Celebrities are under no obligation to accept the freebies, of course. But Fary told LA Weekly most of them are pretty on board with the idea: “Only one person has ever refused to accept the bag, and that was Sandra Oh. ... On the other hand, ‘Other celebs like Diane Keaton have sent lovely notes.’”

Are the gift bags taxable?

Yes. Under the federal tax code, the contents of these gift bags, including trips and services, are taxable as income. In 2006, the Academy decided to stop handing out gift bags after the IRS cracked down on taxing the contents, because, as Academy spokesperson Leslie Unger said, “It seemed a little inappropriate to offer a gesture of thanks that then carried with it a [tax] obligation.” The Academy and the IRS reached an agreement that let recipients before 2005 off the hook for paying taxes, but 2005 gift recipients received the nice surprise of a 1099 form in the mail.

Though Distinctive Assets’ gift bags are not in any way affiliated with the Academy, their contents are similarly taxable. But as US News’s Susan Johnston Taylor explains, celebrities have a few options to avoid paying taxes on the bags: They can donate all the stuff to charity, turning their gift bag into a tax write-off; they can keep some and sell or donate the rest; or they can simply refuse to accept the gifts altogether.

Didn't I hear something about a lawsuit?

In 2016, the Academy filed suit against Distinctive Assets, claiming the latter's gift bags constitute trademark infringement and damage to the Academy’s reputation. The bags that year includes a few items the Academy deemed “unsavory,” such as marijuana vape pens, sex toys, and a “vampire breast lift,” which the Academy apparently didn’t want to be linked with in the media.

There's also the fact that such lavish displays of excess, even if not officially linked to the Academy, are bad optics for an organization that has come under fire in recent years from the #OscarsSoWhite movement and other diversity-oriented groups.

But as Bryan Bishop at Vox sister site The Verge pointed out, the Academy's pushback against Distinctive Assets’ elaborate gift bags “wasn’t the Academy taking a principled stand; it was the Academy striking back because it didn’t like the products it was being associated with.” In other words, the core issue — that hundreds of thousands of dollars’ worth of goods are being given to people who are already very rich — has nothing to do with the Academy’s ire.
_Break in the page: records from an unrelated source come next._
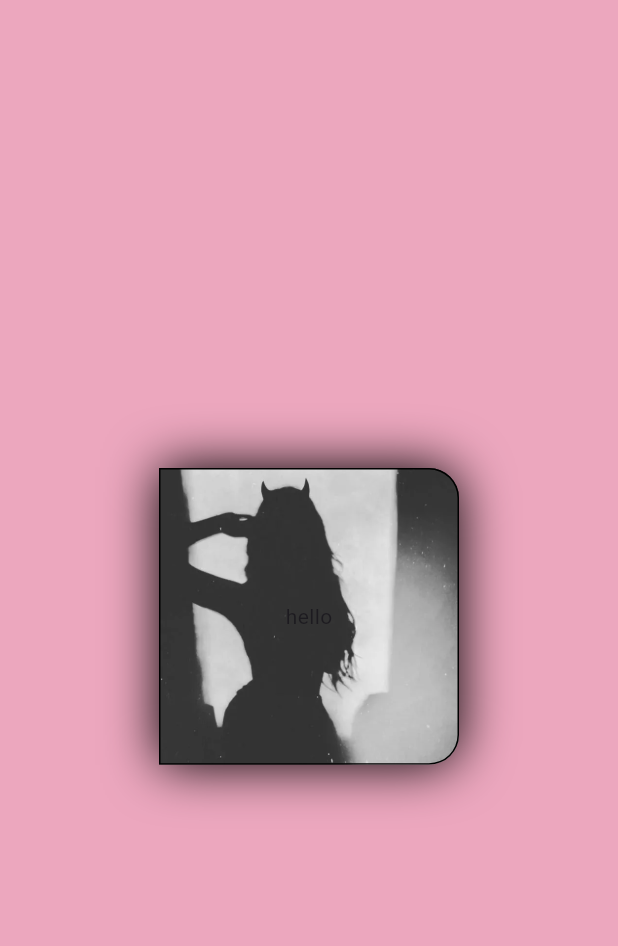
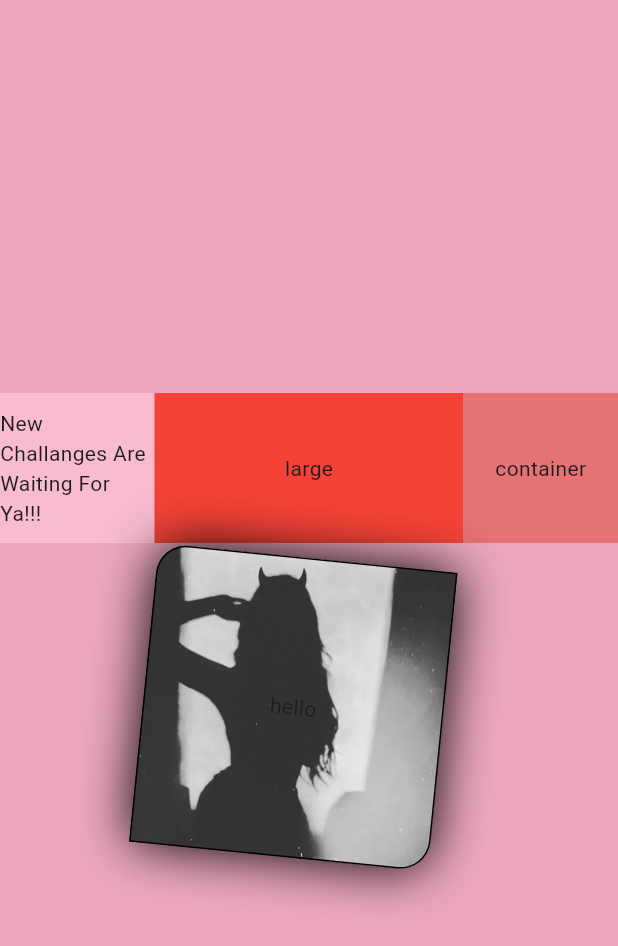
Before and after one commit to AbihaRiaz1703/first-Scar, a Flutter app: the Go screen opened directly, on a phone screen of 412 x 824 dp. Shown: the top 946 px of the screen. Run offline on Flutter 3.47's test engine with Material 3 defaults, Android fonts, the phone set to English and light mode, and no system bars.

Commit message:
test comment

```diff
--- a/lib/ok.dart
+++ b/lib/ok.dart
@@ -16,17 +16,48 @@ class _GoState extends State<Go> {
         mainAxisAlignment: MainAxisAlignment.center,
         crossAxisAlignment: CrossAxisAlignment.center,
         children: [
+          Row(
+            mainAxisAlignment: MainAxisAlignment.center,
+            crossAxisAlignment: CrossAxisAlignment.start,
+            children: [
+              Expanded(
+                flex: 1,
+                child: Container(
+                  height: 100,
+                  decoration: BoxDecoration(color: Colors.pink.shade100),
+                  child: const Center(
+                      child: Text('New Challanges Are Waiting For Ya!!!')),
+                ),
+              ),
+              Expanded(
+                flex: 2,
+                child: Container(
+                  height: 100,
+                  decoration: const BoxDecoration(color: Colors.red),
+                  child: const Center(child: Text('large')),
+                ),
+              ),
+              Expanded(
+                flex: 1,
+                child: Container(
+                  height: 100,
+                  decoration: BoxDecoration(color: Colors.red.shade300),
+                  child: const Center(child: Text('container')),
+                ),
+              ),
+            ],
+          ),
           Center(
             child: Container(
               height: 200,
               width: 200,
-              transform: Matrix4.rotationX(19),
+              transform: Matrix4.rotationZ(0.1),
               alignment: Alignment.bottomLeft,
               decoration: BoxDecoration(
                   color: const Color.fromARGB(255, 228, 127, 160),
                   borderRadius: const BorderRadius.only(
                     bottomRight: Radius.circular(20),
-                    topRight: Radius.circular(20),
+                    topLeft: Radius.circular(20),
                   ),
                   image: const DecorationImage(
                       fit: BoxFit.cover,
```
In April 2016, LA Business News reported that the Academy and Distinctive Assets had reached a settlement in the suit, agreeing, among other restrictions, that Distinctive Assets would not use the Academy’s trademark and would provide a disclaimer that disavows any affiliation between the two organizations. (That disclaimer, in bold type atop the press release announcing this year’s bags, snippily notes, in part, “Neither the Academy nor Distinctive Assets want there to be any association between the ‘Everyone Wins’ Gift Bags and the OSCARS® or the Academy.”)

Thus, after this year’s Academy Awards are over, certain nominees will go home with an expensive participation prize. So if Meryl Streep’s 20th Oscar nomination doesn’t net her a fourth gold statuette, she can at least console herself with some fancy apples and CPR training.

Updated with additional clarification that there is no relationship whatsoever between the Academy of Motion Picture Arts and Sciences and any company that distributes gift bags to Oscar nominees. Truly. No relationship whatsoever.